> [What you should do] Leave the pictures out and repeat the rest of the data below exactly.

- Opening Delimiter -

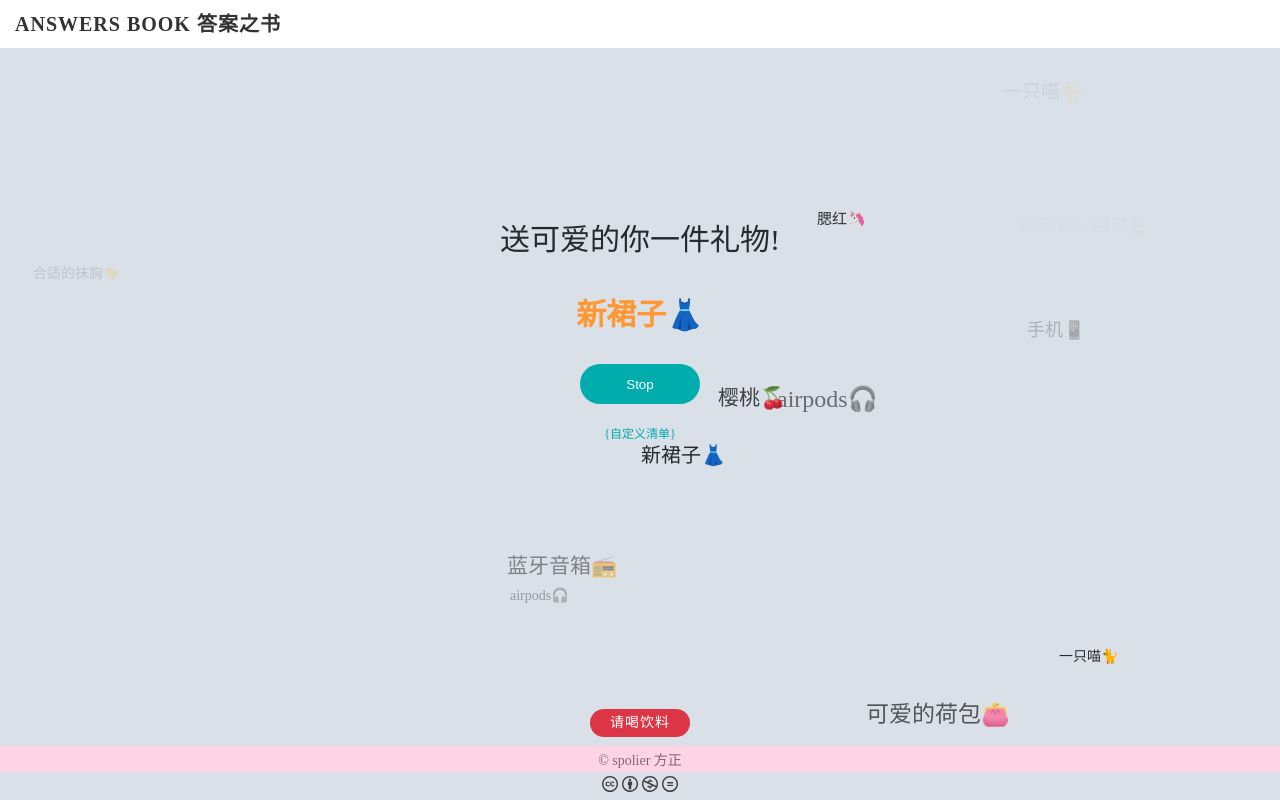
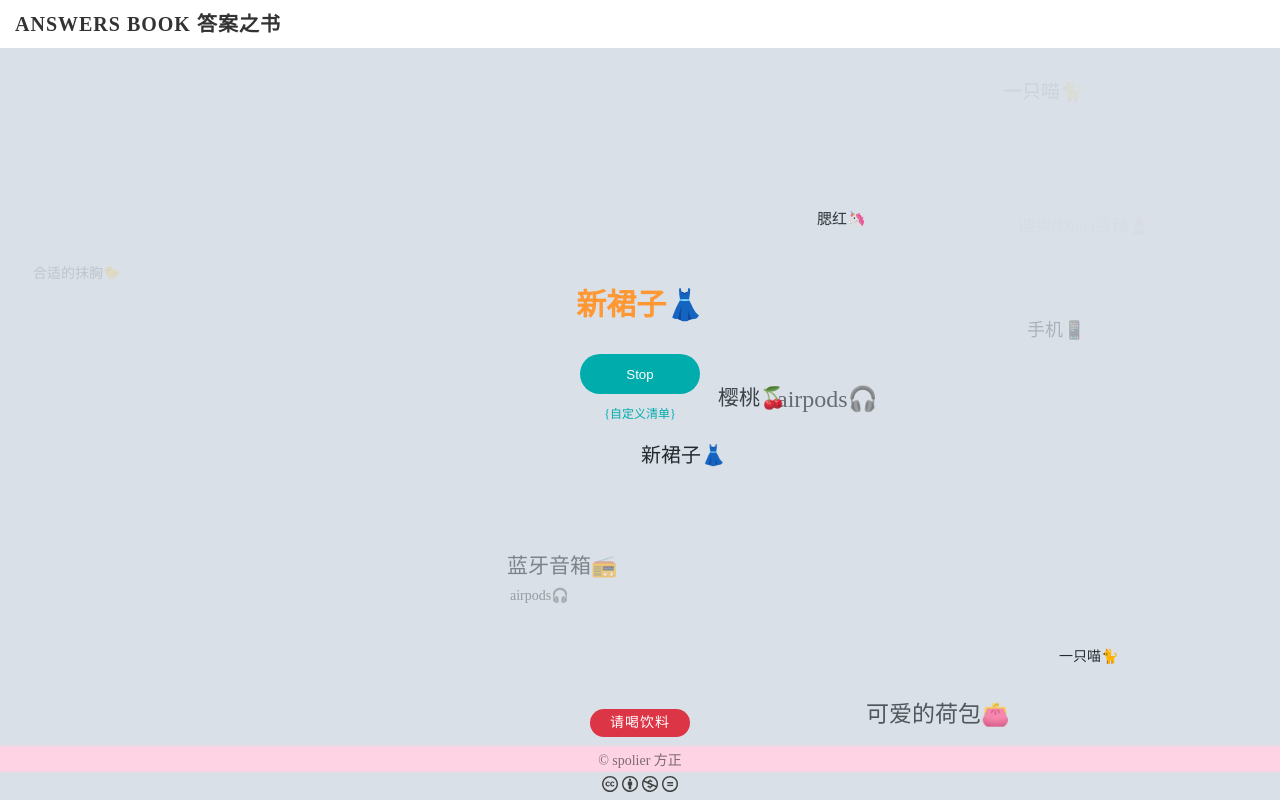
Before and after one commit to spoiler-dev/Answers, a plain HTML site: page index.html in a window 1280 px wide. Both pictures are taken after a click on the button "Go Go Go!". Drawn offline with Linux system fonts and the light colour scheme.

Commit message:
修改间距，修改标题动画

```diff
--- a/index.html
+++ b/index.html
@@ -57,7 +57,7 @@
             text-align: center;
             z-index: 999;
             height: 300px;
-            margin-top: -120px;
+            margin-top: -140px;
         }
 
         #title {
@@ -67,7 +67,6 @@
             text-align: center;
             line-height: 30px;
             color:#242a30;
-            background: #d9e0e7;
         }
 
         #unicorn {
@@ -134,7 +133,7 @@
 
         #diy {
             width: 100px;
-            margin: 20px auto 0 auto;
+            margin: 10px auto 0 auto;
             color: #00acac;
             font-size: 12px;
         }
@@ -240,6 +239,7 @@
             let lollipop = book.value.replace(/ +/g, " ").replace(/^ | $/g, "").split(" ")
             if (!run) {
                 btn.value = 'Stop'
+                title.innerText = ''
                 timer = setInterval(function(){
                     // Math.ceil 向上取整
                     // Math.random() 方法可返回介于 0 ~ 1 之间的一个随机数
```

- Closing Delimiter -

> [Response box]
Before and after one commit to spoiler-dev/Answers, a plain HTML site: page index.html in a window 1280 px wide. Both pictures are taken after a click on the button "Go Go Go!". Drawn offline with Linux system fonts and the light colour scheme.

Commit message:
修改间距，修改标题动画

```diff
--- a/index.html
+++ b/index.html
@@ -57,7 +57,7 @@
             text-align: center;
             z-index: 999;
             height: 300px;
-            margin-top: -120px;
+            margin-top: -140px;
         }
 
         #title {
@@ -67,7 +67,6 @@
             text-align: center;
             line-height: 30px;
             color:#242a30;
-            background: #d9e0e7;
         }
 
         #unicorn {
@@ -134,7 +133,7 @@
 
         #diy {
             width: 100px;
-            margin: 20px auto 0 auto;
+            margin: 10px auto 0 auto;
             color: #00acac;
             font-size: 12px;
         }
@@ -240,6 +239,7 @@
             let lollipop = book.value.replace(/ +/g, " ").replace(/^ | $/g, "").split(" ")
             if (!run) {
                 btn.value = 'Stop'
+                title.innerText = ''
                 timer = setInterval(function(){
                     // Math.ceil 向上取整
                     // Math.random() 方法可返回介于 0 ~ 1 之间的一个随机数
```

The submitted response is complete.